In high school I had a government teacher once ask me, “If Jesus came to America, would He be a Democrat or a Republican?” The question was loaded, but I had my answer quickly ready to fire. I stood there in my JROTC uniform, knowing full well that he was aware of my personal religious and political views, and responded with all the confidence in the world: “He’d be a Republican!”
The class groaned, still others seemed taken aback with the certainty that I answered with. My teacher simply chuckled. I knew I was outnumbered in the class by the collective response (including his), but I doubled down. I followed up my answer tenaciously, ready to wage ideological war, “Well, how about you, what do you think, what’s your view?” He looked at me, almost despairingly at the unfounded assurance in my demeanor, and said, “Honestly, I think if Jesus came to America, He’d be deeply disappointed with both parties and the country as a whole.”
His answer hit me like a ton of bricks. It wasn’t even a debate, but I knew I lost.
We all have our own views on various issues. Some of these views are grounded in tradition, while others are the result of personal experiences; whatever the case, all of our views should be questioned.
Now when I say questioned, what I mean is the process of asking yourself:
1. What do I believe?
2. Why do I believe it?
3. Does it make sense?
I must add that on the surface it may appear we know the answers to these questions. The reality, however, is we typically don’t spend enough time thinking critically on the views we maintain, not to mention their subsequent implications.
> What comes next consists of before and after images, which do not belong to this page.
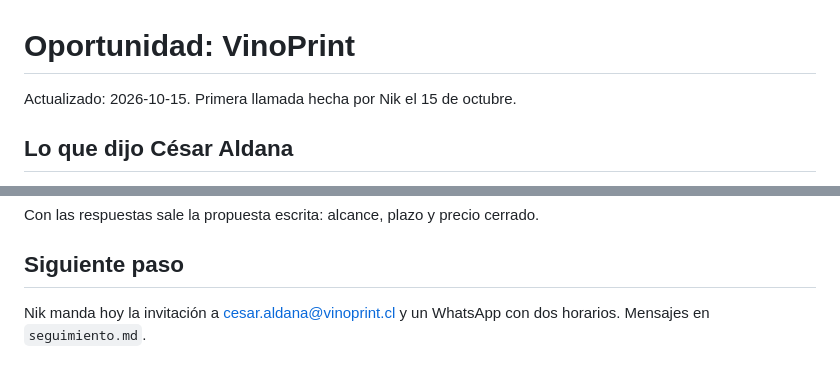
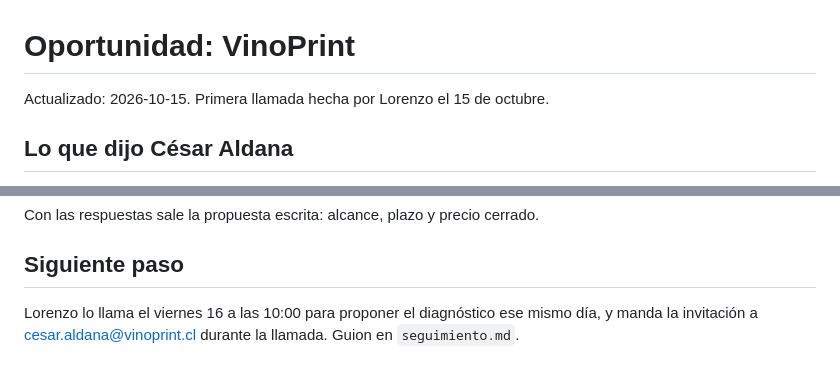
Before and after one commit to zh-development-cl/marketing, a Markdown page: docs/oportunidad-vinoprint.md, 2 parts joined by grey strips. GitHub-like rendering.

```diff
--- a/docs/oportunidad-vinoprint.md
+++ b/docs/oportunidad-vinoprint.md
@@ -1,6 +1,6 @@
 # Oportunidad: VinoPrint
 
-Actualizado: 2026-10-15. Primera llamada hecha por Nik el 15 de octubre.
+Actualizado: 2026-10-15. Primera llamada hecha por Lorenzo el 15 de octubre.
 
 ## Lo que dijo César Aldana
 
@@ -66,4 +66,4 @@ Con las respuestas sale la propuesta escrita: alcance, plazo y precio cerrado.
 
 ## Siguiente paso
 
-Nik manda hoy la invitación a cesar.aldana@vinoprint.cl y un WhatsApp con dos horarios. Mensajes en `seguimiento.md`.
+Lorenzo lo llama el viernes 16 a las 10:00 para proponer el diagnóstico ese mismo día, y manda la invitación a cesar.aldana@vinoprint.cl durante la llamada. Guion en `seguimiento.md`.
```
Also changed, not shown: docs/seguimiento.md (+16 -19 lines).
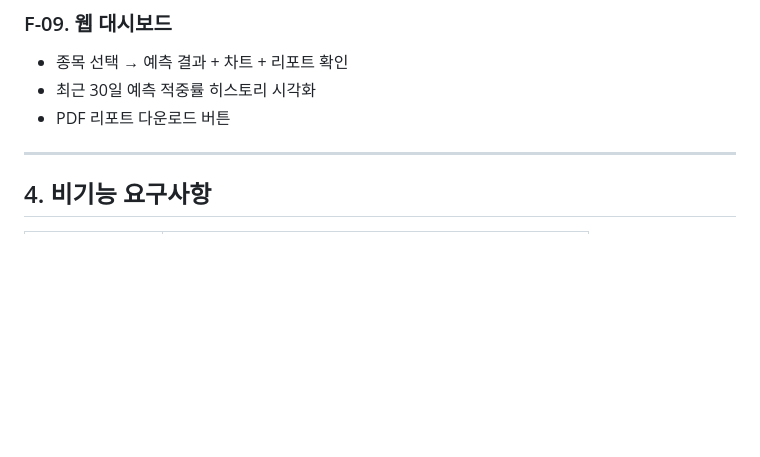
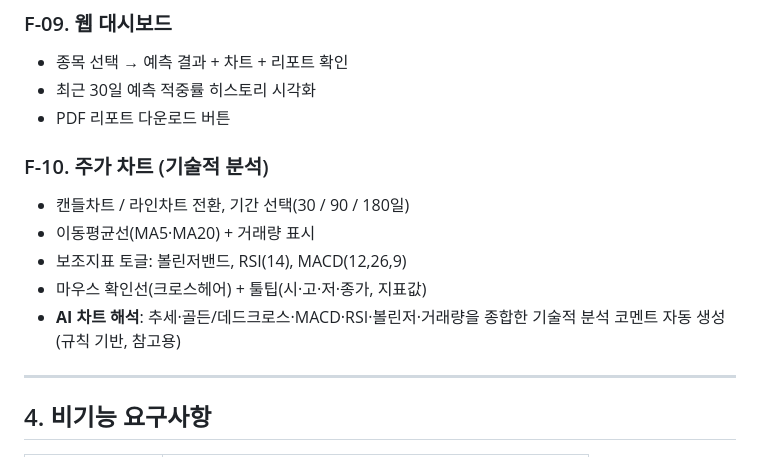
Before and after one commit to vencent10004-droid/stock_price_prediction, a Markdown page: prd.md, the part around the change. Rendered like a GitHub page; blank space fills up the shorter version.

```diff
--- a/prd.md
+++ b/prd.md
@@ -92,6 +92,14 @@ AI가 **오늘 데이터를 분석해 내일 방향과 가격대를 예측**하
 - 최근 30일 예측 적중률 히스토리 시각화
 - PDF 리포트 다운로드 버튼
 
+### F-10. 주가 차트 (기술적 분석)
+- 캔들차트 / 라인차트 전환, 기간 선택(30 / 90 / 180일)
+- 이동평균선(MA5·MA20) + 거래량 표시
+- 보조지표 토글: 볼린저밴드, RSI(14), MACD(12,26,9)
+- 마우스 확인선(크로스헤어) + 툴팁(시·고·저·종가, 지표값)
+- **AI 차트 해석**: 추세·골든/데드크로스·MACD·RSI·볼린저·거래량을 종합한
+  기술적 분석 코멘트 자동 생성(규칙 기반, 참고용)
+
 ---
 
 ## 4. 비기능 요구사항
```
Also changed, not shown: architecture.md (+3 -1 lines), 소프트웨어 요구사항 명세서 (SRS).md (+2 -0 lines).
As such, I invite you to question your views for three very specific reasons:
You Could Be Wrong
Most people, I would venture to say, do not like to open themselves up to the possibility of being wrong on a particular topic. This is especially true when dealing with deeply held convictions. For whatever reason, we build walls around our views, unwilling to consider the prospect of error.
Unfortunately, in doing so, we can perpetuate a level of ignorance that is both unhealthy and senseless. It seems that if walls are built around our views, pride is the brick used to build them.
Pride is blinding. Pride distances us from others; it keeps us secluded from the rest of the world around us. That is not to say that pride does not have its moments of proper application, it just means that it can be especially detrimental to the process of understanding and interpersonal relationship building.
Not only that, but pride also inhibits our own ability to see where we may be wrong on a certain topic.
It Demonstrates Real Maturity
Questioning our views is no sign of weakness. Neither is it indicative of waning faith. The willingness to question our own outlooks demonstrates a sense of selflessness; an understanding that the world is much larger and more diverse than our own comfortable corners.
Real maturity is being able to question our beliefs and not be shaken to our cores. An individual who rejects the notion of questioning their views is one who has yet to discover the importance of seeking out truth.
These individuals live isolated lives, empowered by the voices within their echo chambers.
It Measures The Strength Of Your View
Any conviction, outlook or belief must be able to withstand the test of questioning.
It’s funny, this point is as practical as it gets, and yet it’s rarely exercised.
The reality is, if questioning can easily poke holes into our views, then maybe they’re not views worth having. Thus, my suggestion is to not only allow yourself but others as well to question your convictions.
Challenge your outlooks from multiple angles. Consider all the implications of applying your view. Have someone with an opposing outlook challenge you. If your conviction can hold its own, great! If it appears weak, either fortify it by substantiating your claim or replace it entirely.
I am not a fan of group identity. I am a fan of individualism. Mind you, I say that with the understanding that our individualism often leads us in the direction of particular groups.
However, what I mean specifically by individualism, is that we ought to live lives of individualistic thought. Such thinking demands a critical evaluation of our views. Fortunately, in doing so, we have the prospect of weeding out weak thinking and reinforcing sound viewpoints.
Have convictions. Have ideals. Have views, but have them be the ones that have stood the test of questioning.